Sommaire de l'article
Patients with systemic lupus erythematosus (SLE) are at a high risk for cardiovascular disease (CVD) due to increased prevalence of traditional and nontraditional CVD risks factors.
To evaluate the effect of patient-centered nutrition counseling methods on changes in select nutrient, anthropometric, and clinical outcomes in SLE patients enrolled in a CVD prevention counseling program (CVD PCP).

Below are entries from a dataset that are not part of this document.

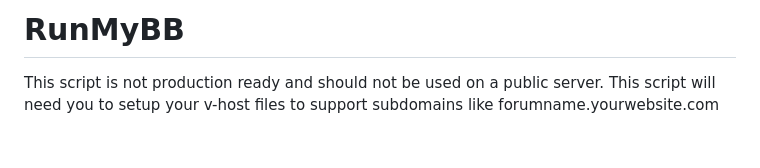
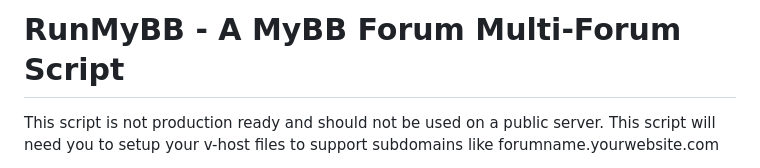
Before and after one commit to BrianLeek/RunMyBB, a Markdown page: README.md, the part around the change. Rendered like a GitHub page; blank space fills up the shorter version.

```diff
--- a/README.md
+++ b/README.md
@@ -1,4 +1,4 @@
-# RunMyBB
+# RunMyBB - A MyBB Forum Multi-Forum Script
 
 This script is not production ready and should not be used on a public server. This script will need you to setup your v-host files to support subdomains like forumname.yourwebsite.com
 
```
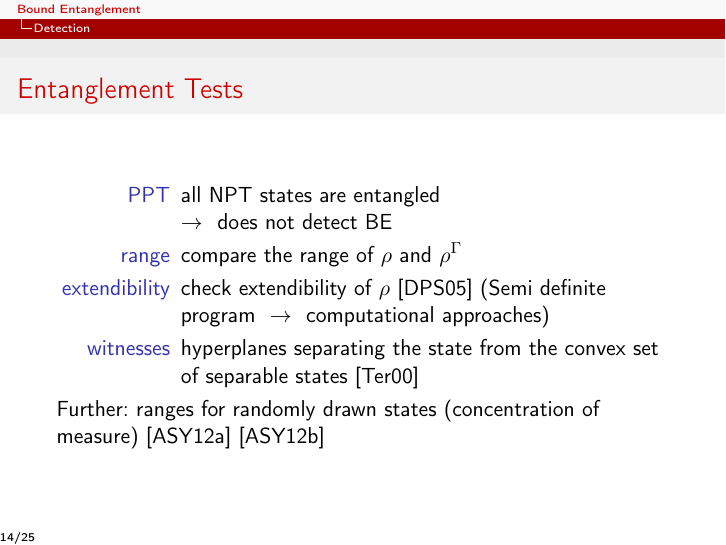
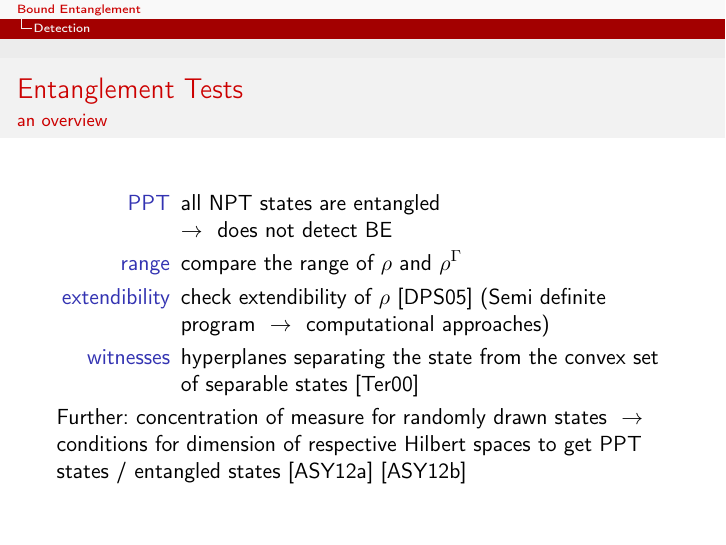
Before and after one commit to EnraH/Presentation_USI, LaTeX slides (presentation.tex): page 55 of 80 before the commit and page 56 of 81 after it. Compiled offline with pdfLaTeX.

Commit message:
remove pagenumber

```diff
--- a/presentation.tex
+++ b/presentation.tex
@@ -25,7 +25,7 @@
 \usecolortheme{beaver}
 %\setbeamercolor{alerted text}{fg=red!75!green}
 \usefonttheme{professionalfonts}
-\setbeamertemplate{footline}{\insertframenumber/\inserttotalframenumber}
+%\setbeamertemplate{footline}{\insertframenumber/\inserttotalframenumber}
 \beamertemplatenavigationsymbolsempty
 
 \setbeamertemplate{bibliography item}{}
@@ -519,6 +519,7 @@ where $U_i$'s are arbitrary unitary transformations.
 
 \begin{frame}
 \frametitle{Entanglement Tests}
+\framesubtitle{an overview}
 
 \begin{description}
   \item[PPT] all NPT states are entangled
@@ -528,7 +529,7 @@ where $U_i$'s are arbitrary unitary transformations.
   \item[witnesses] hyperplanes separating the state from the convex set of separable states \cite{EntWitness_Terhal}
 \end{description}
 
-Further: ranges for randomly drawn states (concentration of measure) \cite{RandomEnt} \cite{RandomPPT}
+\visible<2>{Further: concentration of measure for randomly drawn states \ $\rightarrow$ \ conditions for dimension of respective Hilbert spaces to get PPT states / entangled states \cite{RandomEnt} \cite{RandomPPT}}
 
 \end{frame}
 
```
Also changed, not shown: presentation.pdf.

From March 2009 to June 2011 a subgroup of SLE patients enrolled in our CVD PCP were referred to a registered dietitian for individualized nutrition counseling. Outcomes of interest were assessed at baseline and six months. A primary analysis evaluated the six-month changes in nutrient intake, weight, body mass index (BMI), waist circumference, and lipid levels. A secondary analysis compared the same measurements between the nutrition counseling patients and the group that was referred but did not attend.

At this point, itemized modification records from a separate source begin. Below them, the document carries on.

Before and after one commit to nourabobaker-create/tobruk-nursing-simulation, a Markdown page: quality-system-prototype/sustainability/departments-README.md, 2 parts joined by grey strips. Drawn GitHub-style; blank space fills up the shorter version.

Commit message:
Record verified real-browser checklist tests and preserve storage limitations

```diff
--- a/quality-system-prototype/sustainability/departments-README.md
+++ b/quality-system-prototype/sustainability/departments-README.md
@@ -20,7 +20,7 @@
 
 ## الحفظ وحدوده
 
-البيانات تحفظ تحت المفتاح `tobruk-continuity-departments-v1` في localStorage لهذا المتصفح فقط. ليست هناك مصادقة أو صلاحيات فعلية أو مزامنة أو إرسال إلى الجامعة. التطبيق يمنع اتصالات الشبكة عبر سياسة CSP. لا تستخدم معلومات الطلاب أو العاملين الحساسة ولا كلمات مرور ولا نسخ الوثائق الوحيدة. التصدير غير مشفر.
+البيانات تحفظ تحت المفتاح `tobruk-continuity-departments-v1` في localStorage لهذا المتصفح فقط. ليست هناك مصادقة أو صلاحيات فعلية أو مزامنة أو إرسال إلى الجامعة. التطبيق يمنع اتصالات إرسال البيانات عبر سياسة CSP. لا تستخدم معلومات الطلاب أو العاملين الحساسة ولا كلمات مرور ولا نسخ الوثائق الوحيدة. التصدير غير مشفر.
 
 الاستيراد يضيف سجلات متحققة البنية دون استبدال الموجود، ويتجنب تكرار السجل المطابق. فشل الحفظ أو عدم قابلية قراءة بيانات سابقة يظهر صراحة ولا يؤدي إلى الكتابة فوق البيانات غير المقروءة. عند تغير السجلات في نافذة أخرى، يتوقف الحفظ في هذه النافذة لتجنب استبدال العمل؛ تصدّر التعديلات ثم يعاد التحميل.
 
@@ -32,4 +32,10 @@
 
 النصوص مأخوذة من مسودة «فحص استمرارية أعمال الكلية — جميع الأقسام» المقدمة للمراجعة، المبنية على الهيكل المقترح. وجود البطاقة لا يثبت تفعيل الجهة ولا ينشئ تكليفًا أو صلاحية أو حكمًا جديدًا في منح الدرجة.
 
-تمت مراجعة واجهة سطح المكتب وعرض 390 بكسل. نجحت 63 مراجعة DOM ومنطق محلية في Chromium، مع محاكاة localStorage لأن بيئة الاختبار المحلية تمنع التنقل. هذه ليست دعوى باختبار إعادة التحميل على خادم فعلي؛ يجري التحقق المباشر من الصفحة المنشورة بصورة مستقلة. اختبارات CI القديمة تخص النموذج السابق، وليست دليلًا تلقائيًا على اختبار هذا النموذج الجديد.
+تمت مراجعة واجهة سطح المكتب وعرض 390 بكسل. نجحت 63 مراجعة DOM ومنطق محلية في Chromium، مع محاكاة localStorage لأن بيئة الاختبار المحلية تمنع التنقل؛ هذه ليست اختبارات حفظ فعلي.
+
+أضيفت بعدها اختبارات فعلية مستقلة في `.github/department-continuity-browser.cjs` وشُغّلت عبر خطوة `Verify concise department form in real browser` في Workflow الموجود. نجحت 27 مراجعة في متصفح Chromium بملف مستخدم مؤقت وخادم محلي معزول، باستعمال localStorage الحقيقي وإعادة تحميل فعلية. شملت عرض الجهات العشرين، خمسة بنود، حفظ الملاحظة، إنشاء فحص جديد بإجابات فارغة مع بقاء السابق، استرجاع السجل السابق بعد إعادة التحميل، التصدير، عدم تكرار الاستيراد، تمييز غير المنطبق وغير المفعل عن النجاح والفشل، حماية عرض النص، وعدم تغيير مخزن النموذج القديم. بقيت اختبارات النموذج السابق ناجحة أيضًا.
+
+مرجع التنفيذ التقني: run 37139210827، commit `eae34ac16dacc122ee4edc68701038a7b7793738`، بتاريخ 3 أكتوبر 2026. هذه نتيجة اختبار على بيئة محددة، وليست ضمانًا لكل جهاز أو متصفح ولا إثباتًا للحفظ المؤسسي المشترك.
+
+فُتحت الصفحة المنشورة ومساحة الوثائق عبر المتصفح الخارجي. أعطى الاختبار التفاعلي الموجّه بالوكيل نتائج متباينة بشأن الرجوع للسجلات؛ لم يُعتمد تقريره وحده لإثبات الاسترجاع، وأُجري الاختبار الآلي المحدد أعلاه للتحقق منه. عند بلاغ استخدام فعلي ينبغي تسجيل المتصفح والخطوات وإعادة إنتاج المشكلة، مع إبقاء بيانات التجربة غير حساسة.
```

Of 71 referrals, 41 (58%) attended nutrition counseling (female: 89%, African American/Hispanic: 72%, mean age of 39.7 ± 12.82 years, and a mean disease duration of 11.49 ± 8.02 years). Over a six-month period, patients attending nutritional counseling: (a) reduced their intake of sodium (p = 0.006), total calories (p = 0.07), and percent calories from fat (p = 0.011) and saturated fat (p = 0.068); (b) had decreased weight (-1.64 kg, p = 0.025); and (c) were more likely to report increases in eating a diet rich in fruits and vegetables (p < 0.001), a high fiber diet (p = 0.011), ≥two servings of fish/week (p = 0.002), and a low cholesterol diet (p = 0.034). There were no significant changes observed over the six months in BMI and clinical outcomes among nutrition counseling patients. When comparing nutrition counseling patients to those who were referred but did not attend, we found at six months a higher percentage of nutrition counseling patients reportedly followed a high-fiber diet (p = 0.03), consumed two or more servings of fish per week (p = 0.01), followed a low-cholesterol diet (p = 0.03), and achieved a greater weight loss (p = 0.04) compared to the group that did not attend.
At six months we found that nutrition counseling using patient-centered methods appears to be an effective method for promoting changes in nutrient intake, diet habits, and, possibly, anthropometric measures in SLE patients. However, the counseling did not show a significant improvement in lipid levels, possibly due to short follow-up and/or SLE related factors.